The debt expert speculated Ares could wait to sell NMG until Neiman’s cuts the ribbon on its Hudson Yards store — its first in New York — expected to open in 2018 with great fanfare and potentially a tool to court the investment community for a sale deal or for favorable terms as it seeks to refinance its asset backed credit facility that year. Bergdorf Goodman, which is owned by NMG, could also be helpful in enticing the financial community, considering its ongoing renovations aimed at increasing the value of the business and its worldwide appeal.

The question of what Neiman’s is worth makes today’s year-end figures that much more important.

For the first nine months of the fiscal year ended July 30, Neiman’s logged adjusted EBITDA of $520.4 million, down from $602.7 million a year earlier, and saw $215.9 million of that go to interest payments to manage the firm’s debt.

Bond traders reading the tea leaves are looking for fourth-quarter adjusted EBITDA of anywhere from a little more than $80 million to just over $100 million — down from $108 million a year ago and $111 million a year before that.
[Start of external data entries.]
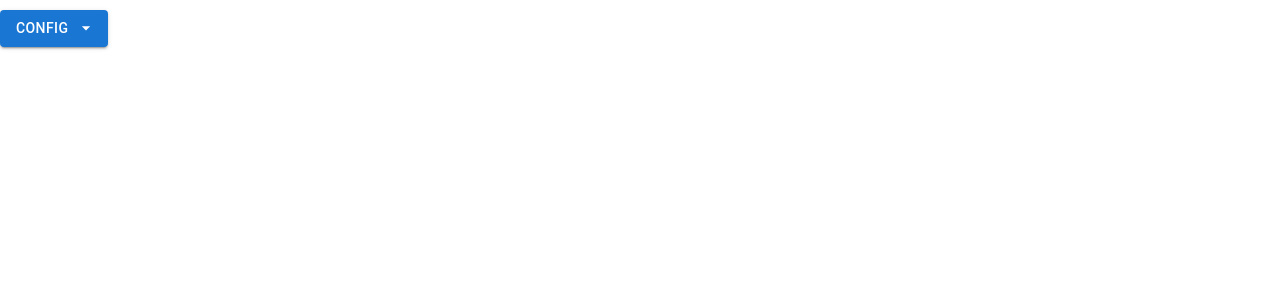
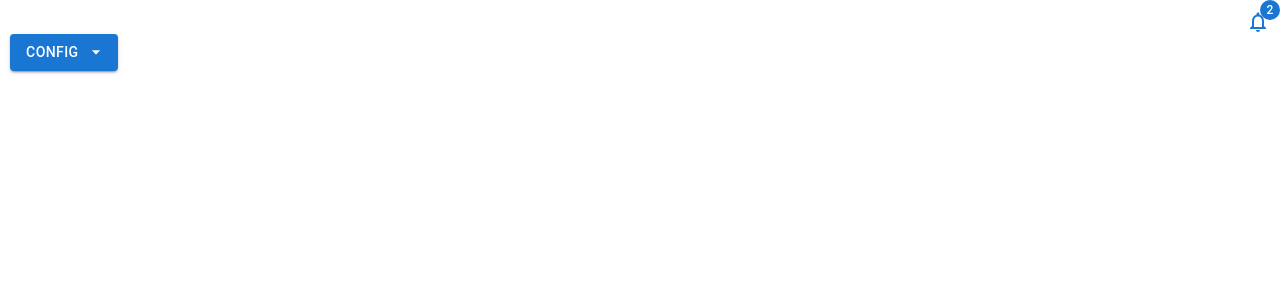
Before and after one commit to conanfanli/jsonschema-form, a React (Create React App) app: page /jsonschema-form/ in a window 1280 px wide. Shown: the top 300 px of the page. Built offline with nearby package versions, Linux system fonts and the light colour scheme.

Commit message:
error center

```diff
--- a/src/App.tsx
+++ b/src/App.tsx
@@ -4,12 +4,14 @@ import "./App.css";
 import { DynoTablePage } from "./dynotable";
 import { ConfigForm } from "./common/ConfigForm";
 import { ConfigProvider } from "./common/contextProvider";
+import { ErrorCenter } from "./common/ErrorCenter";
 
 function Root() {
   return (
     <>
       <ConfigProvider>
-        <div style={{ marginTop: "1ch" }} id="detail">
+        <div style={{ margin: "1ch" }} id="detail">
+          <ErrorCenter />
           <Outlet />
         </div>
       </ConfigProvider>
--- /dev/null
+++ b/src/common/ErrorCenter.tsx
@@ -0,0 +1,40 @@
+import * as React from "react";
+import NotificationsNoneOutlinedIcon from "@mui/icons-material/NotificationsNoneOutlined";
+import Snackbar from "@mui/material/Snackbar";
+import { ConfigContext } from "./contextProvider";
+import { Badge, Alert, Box, Collapse, Grid } from "@mui/material";
+
+export function ErrorCenter() {
+  const { errors = [] } = React.useContext(ConfigContext);
+  const [nextMessageIndex, setNextMessageIndex] = React.useState(0);
+  const [open, setOpen] = React.useState(false);
+  const toDisplay = errors[nextMessageIndex];
+  return (
+    <Box>
+      {toDisplay ? (
+        <Snackbar
+          autoHideDuration={5000}
+          anchorOrigin={{ vertical: "top", horizontal: "right" }}
+          open={true}
+          onClose={() => setNextMessageIndex(nextMessageIndex + 1)}
+          message={toDisplay}
+        />
+      ) : null}
+      <Grid container justifyContent="flex-end">
+        <Badge onClick={() => setOpen(!open)} badgeContent={2} color="primary">
+          <NotificationsNoneOutlinedIcon color="primary" />
+        </Badge>
+      </Grid>
+      <Collapse
+        style={{ marginTop: "1ch" }}
+        in={open}
+        timeout="auto"
+        unmountOnExit
+      >
+        {errors.map((e) => (
+          <Alert>{e}</Alert>
+        ))}
+      </Collapse>
+    </Box>
+  );
+}
--- a/src/common/SchemaForms.tsx
+++ b/src/common/SchemaForms.tsx
@@ -62,7 +62,7 @@ export function SchemaEditForm({
   row: any;
   noButtons?: boolean;
 }) {
-  const config = React.useContext(ConfigContext);
+  const { config } = React.useContext(ConfigContext);
   const [data, setData] = React.useState(row);
   const editable = columns.filter((c) => !c.readOnly);
 
--- a/src/common/contextProvider.tsx
+++ b/src/common/contextProvider.tsx
@@ -2,24 +2,35 @@ import * as React from "react";
 import { useParams } from "react-router-dom";
 import { AppConfig } from "../types";
 
-export const ConfigContext = React.createContext<AppConfig | null>(null);
+interface IConfigContext {
+  config?: AppConfig;
+  errors?: string[];
+  setErrors: (errs: string[]) => void;
+}
+export const ConfigContext = React.createContext<IConfigContext>({
+  setErrors: () => {},
+});
 
 const SAVED_CONFIGS_KEY = "savedConfigs";
 
 export function ConfigProvider({ children }) {
-  let config: AppConfig | null = null;
+  const [errors, setErrors] = React.useState<string[]>(["test"]);
+
+  let config: AppConfig | undefined = undefined;
   const { configName } = useParams();
   try {
     if (configName && configName.length > 0) {
       const savedConfigs: AppConfig[] = JSON.parse(
         localStorage.getItem(SAVED_CONFIGS_KEY) || "[]",
       );
-      config = savedConfigs.find((c) => c.name === configName) || null;
+      config = savedConfigs.find((c) => c.name === configName);
     }
   } catch (error) {
     console.error(error);
   }
   return (
-    <ConfigContext.Provider value={config}>{children}</ConfigContext.Provider>
+    <ConfigContext.Provider value={{ config, errors, setErrors }}>
+      {children}
+    </ConfigContext.Provider>
   );
 }
```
While not the bottom-line on the company’s profit and loss statement, EBITDA is important because it’s the pool of money used to service debt and also the barometer helping to put a price tag on the company.

“The fashion business is not strong. It would be hard to get a good deal. Three years ago, Neiman’s was worth a lot of money. It’s probably worth 60 percent of that now,” said a former luxury executive who requested anonymity.

“The crux of the story is, debt starts coming due in 2018. Time is running out. They’ve got to fix the business and improve sales to refinance,” said a retail source familiar with the situation. Neiman’s asset-backed revolving credit facility matures in October 2018 and its senior secured term loan comes due in October 2020, with other debts maturing in 2021 and 2028.

Current issues aside, few retailers are as celebrated as Neiman Marcus Group, with its glamorous aura, culture of putting the customer and innovative merchandising first; industry-leading sales per square foot rates; extravagant, over-the-top Christmas catalogues, and its posh Bergdorf Goodman emporium in the heart of Manhattan. Neiman Marcus Group also operates Mytheresa, Cusp, Horchow and Last Call.

To work through the climate, the Neiman’s team has been clamping down on expenses, including payroll and compensation, sharpening the focus on issuing chargebacks, returning merchandise to vendors to manage inventory levels, and stepped up on the price promoting in recent seasons.

Ares and the pension plan indicated intentions to exit at least part of their investment in August 2015, when they filed for an NMG initial public offering. But the timing was bad with the stock market in turmoil then, business being challenging, and the Chinese devaluing the yuan shortly after the paperwork for the offering was filed, spooking the global market. The process was shelved shortly after.

“There’s no impetus for Ares to go out and do something today,” said one financial source, pointing to the sagging EBITDA and the relative short period of ownership. “It’s a selling issue. Why would Ares say, ‘I’m just going to try to get out of this.’ They’ve only been in it for three years.”

Private equity players often hold on to big investments for five to seven years, working to build up businesses and value before cashing out.

It’s feasible to put two competitors, Neiman’s and Saks in this case, under the same corporate umbrella. “It happens all the time. Bloomingdale’s operates with Macy’s and you see it in consumer product companies,” one source said. “My guess is that Baker can figure some financial way of coming up with money. The question is what price? Business is not as good. The multiples have come down. It’s hard to justify paying $6 billion. They are probably not going to want to sell it at a loss. They haven’t owned it that long. Private equity guys tend to hold for longer.”

So the question is whether Baker or any other potential buyer decides to strike soon — or waits and bets on the luxury market continuing to struggle and Neiman’s valuation perhaps slipping further.